Southwest Book Club Meets January 21
Anyone age 18 or older is welcome to attend. The book club meets monthly at the Southwest Branch Library. No registration needed. For more information, please call 407.835.7323 or email email@example.com.
Tuesday, January 21
Library Meeting Room
If you are unable to attend the meeting or you would like to join our discussion, you can share your thoughts or respond to the discussion questions below. Simply click "Comments" located at the bottom of this post. Join the discussion!
1. Consider the title of this memoir. Why was Min considered a "cooked seed" in China? Why would she choose this insult as the title for her memoir?
2. After her first trip back to China, Min realized "I did not yet know the American I was becoming, but I was sure that I was no longer the same An-Qi from China. I, who was defeated, was refusing to accept the defeat." (p. 134) Why did Min feel alienated from her family when she returned to China? What are some key events that demonstrate her resilience and her refusal to accept defeat?
3. What can The Cooked Seed teach Americans about China and its people? What can Americans learn about themselves by viewing their culture through Min's eyes?
4. Discuss the sources of conflict between Min and her daughter. Why was Min slow to recognize her daughter's struggles and unhappiness?
5. If you read Min's first memoir, compare The Cooked Seed to Red Azalea. What incidents in Red Azalea were revisited in The Cooked Seed? What kind of challenges did Min face in each memoir? How has her writing style evolved in the twenty years since Red Azalea was published?

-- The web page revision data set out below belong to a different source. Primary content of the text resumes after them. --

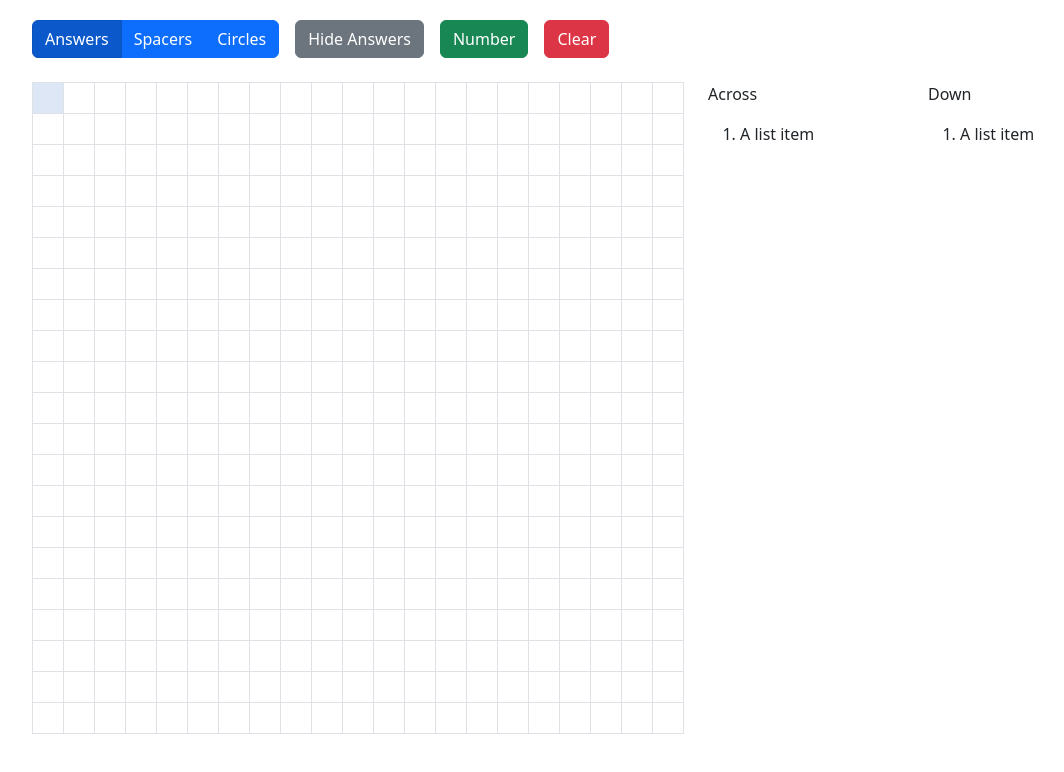
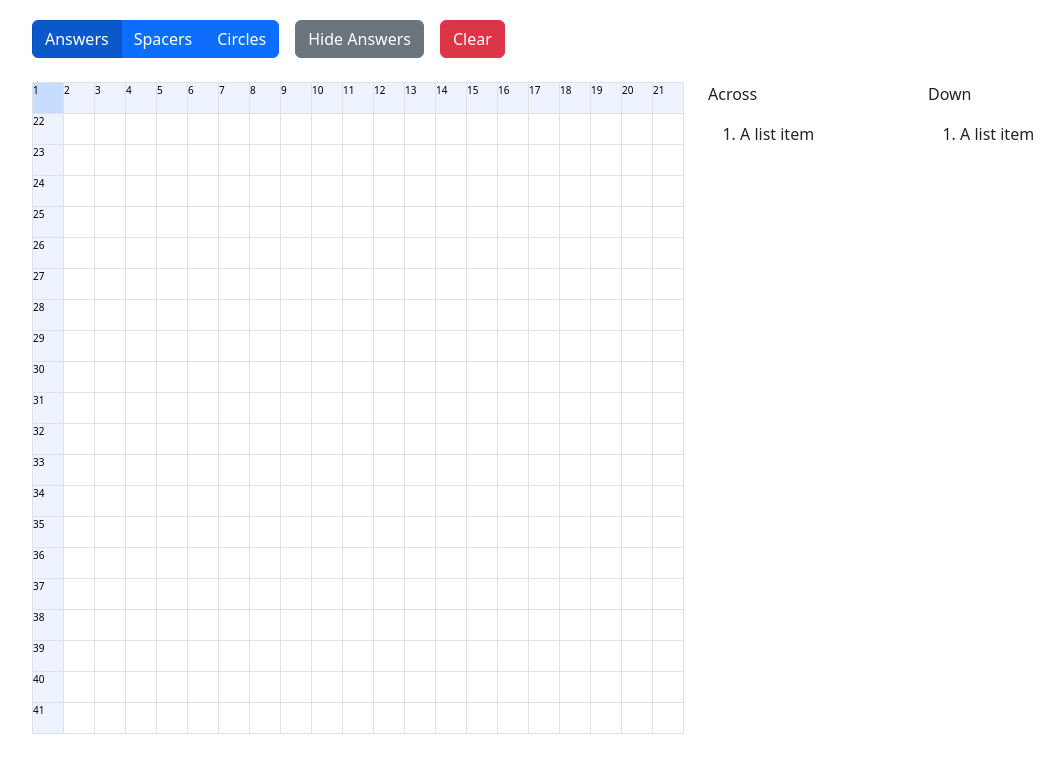
Before and after one commit to wanghaisheng/crossword-designer, an Angular app: page / in a window 1280 px wide. Shown: the top 772 px of the page, without its empty margins (62-1126 px from the left). Built offline with nearby package versions, Linux system fonts and the light colour scheme.

Commit message:
Add across/down clue highlight

```diff
--- a/src/app/puzzle-grid/puzzle-grid.component.html
+++ b/src/app/puzzle-grid/puzzle-grid.component.html
@@ -13,7 +13,6 @@
         </button>
       </div>
       <button class="btn btn-secondary" type="submit">Hide Answers</button>
-      <button class="btn btn-success" type="submit" (click)="numberPuzzle()">Number</button>
       <button class="btn btn-danger" type="submit" (click)="clearGrid()">Clear</button>
     </div>
   </div>
@@ -30,10 +29,17 @@
             <td
               class="square"
               *ngFor="let square of getPuzzleRow(i * numCols); index as j"
-              [ngClass]="{ 'spacer': square.type == 1, 'selected': square.index == selectedIndex }"
-              (click)="onClickSquare(square.index)">
+              [ngClass]="{
+                'spacer': square.type == 1,
+                'selected': square.index == selectedIndex,
+                'highlighted':
+                  editMode != 1 &&
+                  puzzle[selectedIndex].type != 1 &&
+                  (square.acrossClueNum == puzzle[selectedIndex].acrossClueNum || square.downClueNum == puzzle[selectedIndex].downClueNum)
+              }"
+              (click)="onSelectSquare(square.index)">
               <div class="square-contents" [ngStyle]="{ 'height.px': squareHeight, 'width.px': squareHeight }">
-                <div class="number" *ngIf="square.clueNum != 0">{{ square.clueNum }}</div>
+                <div class="number" *ngIf="square.boxNum != undefined">{{ square.boxNum }}</div>
                 <div class="circle" [ngStyle]="{ 'border': square.circled ? 'solid' : 'none' }">
                   <div class="value text-center">
                     <span>{{ square.value }}</span>
--- a/src/app/puzzle-grid/puzzle-grid.component.scss
+++ b/src/app/puzzle-grid/puzzle-grid.component.scss
@@ -14,8 +14,11 @@ table {
   background-color: #495057;
 }
 
-.selected {
-  background-color: #dee7f6;
+.highlighted {
+  background-color: #0d6dfd13;
+}
+.highlighted.selected {
+  background-color: #0d6dfd3b;
 }
 
 .square {
--- a/src/app/puzzle-grid/puzzle-grid.component.ts
+++ b/src/app/puzzle-grid/puzzle-grid.component.ts
@@ -16,18 +16,18 @@ export class Square {
   index: number;
   value: string;
   type: SquareType;
-  clueNum: number;
-  downClue: boolean;
-  acrossClue: boolean;
   circled: boolean;
+  boxNum?: number;
+  downClueNum?: number;
+  acrossClueNum?: number;
 
-  constructor(index: number = -1) {
+  constructor(index: number = -1, size: number = 21) {
     this.index = index;
     this.value = "";
     this.type = SquareType.Letter;
-    this.clueNum = 0;
-    this.downClue = false;
-    this.acrossClue = false;
+    this.boxNum = index < size ? index + 1 : index % size == 0 ? size + Math.floor(index / size) : undefined;
+    this.downClueNum = (index % size) + 1;
+    this.acrossClueNum = Math.floor(index / size) + 1;
     this.circled = false;
   }
 }
@@ -60,12 +60,13 @@ export class PuzzleGridComponent implements OnInit {
     }
   }
 
-  onClickSquare(index: number) {
+  onSelectSquare(index: number) {
     let square = this.puzzle[index];
     let reflectSquare = this.puzzle[this.getReflectIndex(index)];
 
     if (this.editMode == EditMode.Spacer) {
       this.toggleSquareType(square.index);
+      this.renumberPuzzle();
     } else if (this.editMode == EditMode.Circle) {
       square.circled = !square.circled;
       square.type = SquareType.Letter;
@@ -82,7 +83,7 @@ export class PuzzleGridComponent implements OnInit {
     if (this.isArrowKey(event.key)) {
       this.selectedIndex = this.getNextIndex(square.index, event.key);
     } else if (event.key == "Enter") {
-      this.onClickSquare(square.index);
+      this.onSelectSquare(square.index);
     } else if (event.key == "Backspace") {
       this.setSquareValue(square.index, "");
     } else if (this.isAlphaChar(event.key)) {
@@ -94,24 +95,49 @@ export class PuzzleGridComponent implements OnInit {
     // TODO
   }
 
-  numberPuzzle() {
+  renumberPuzzle(): void {
     let num = 1;
+
+    // Keep track of current across/down clue numbers
+    let acrossNum = 1;
+    let downNums = [...Array(this.numCols).keys()];
+
+    // Update the box and clue numbers for each square
     for (let i = 0; i < this.numRows * this.numCols; ++i) {
       let square = this.puzzle[i];
-      if (this.setNumber(square.index, num)) num++;
+      const across = this.needsAcrossNumber(square.index);
+      const down = this.needsDownNumber(square.index);
+
+      // Spacer
+      if (square.type == SquareType.Spacer) {
+        square.boxNum = undefined;
+        square.acrossClueNum = undefined;
+        square.downClueNum = undefined;
+        continue;
+      }
+
+      // Letter
+      if (across || down) {
+        // Numbered Square
+        if (across) acrossNum = num;
+        if (down) downNums[this.getColNum(square.index)] = num;
+        square.boxNum = num++;
+      } else {
+        // Un-numbered Square
+        square.boxNum = undefined;
+      }
+
+      square.acrossClueNum = acrossNum;
+      square.downClueNum = downNums[this.getColNum(square.index)];
     }
 
     this.$across.next(this.acrossClues);
     this.$down.next(this.downClues);
   }
 
-  clearGrid() {
+  clearGrid(): void {
     for (let i = 0; i < this.numRows * this.numCols; ++i) {
-      let square = this.puzzle[i];
-      square.circled = false;
-      square.type = SquareType.Letter;
-      square.value = "";
-      square.clueNum = 0;
+      this.puzzle[i] = new Square(i, this.numCols);
     }
   }
 
@@ -121,10 +147,18 @@ export class PuzzleGridComponent implements OnInit {
     return this.puzzle.slice(rowStart, rowStart + this.numCols);
   }
 
+  getRowNum(index: number): number {
+    return Math.floor(index / this.numCols);
+  }
+
+  getColNum(index: number): number {
+    return index % this.numCols;
+  }
+
   private getNextIndex(index: number, key: string): number {
     let rowStart = index - (index % this.numCols);
-    let rowNum = Math.floor(index / this.numCols);
-    let colNum = index % this.numCols;
+    let rowNum = this.getRowNum(index);
+    let colNum = this.getColNum(index);
 
     if (key == "ArrowDown") {
       return colNum + this.numCols * ((rowNum + 1) % this.numRows);
@@ -159,27 +193,22 @@ export class PuzzleGridComponent implements OnInit {
     square.value = value.toUpperCase();
   }
 
-  private setNumber(index: number, num: number): boolean {
+  private needsAcrossNumber(index: number): boolean {
     let square = this.puzzle[index];
-    let ret = false;
 
-    if (square.type == SquareType.Spacer) return ret;
+    if (square.type == SquareType.Spacer) return false;
+    else if (index % this.numCols == 0 || this.puzzle[index - 1].type == SquareType.Spacer) return true;
 
-    if (index < this.numCols || this.puzzle[index - this.numRows].type == SquareType.Spacer) {
-      square.clueNum = num;
-      square.downClue = true;
-      this.downClues.push({ index: num, clue: "Some down clue" });
-      ret = true;
-    }
+    return false;
+  }
 
-    if (index % this.numCols == 0 || this.puzzle[index - 1].type == SquareType.Spacer) {
-      square.clueNum = num;
-      square.acrossClue = true;
-      this.acrossClues.push({ index: num, clue: "Some across clue" });
-      ret = true;
-    }
+  private needsDownNumber(index: number): boolean {
+    let square = this.puzzle[index];
 
-    return ret;
+    if (square.type == SquareType.Spacer) return false;
+    else if (index < this.numCols || this.puzzle[index - this.numRows].type == SquareType.Spacer) return true;
+
+    return false;
   }
 
   private isAlphaChar(text: string): boolean {
```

Discussion questions obtained at http://media.bloomsbury.com/rep/files/the-cooked-seed-rgg-ce-nb.pdf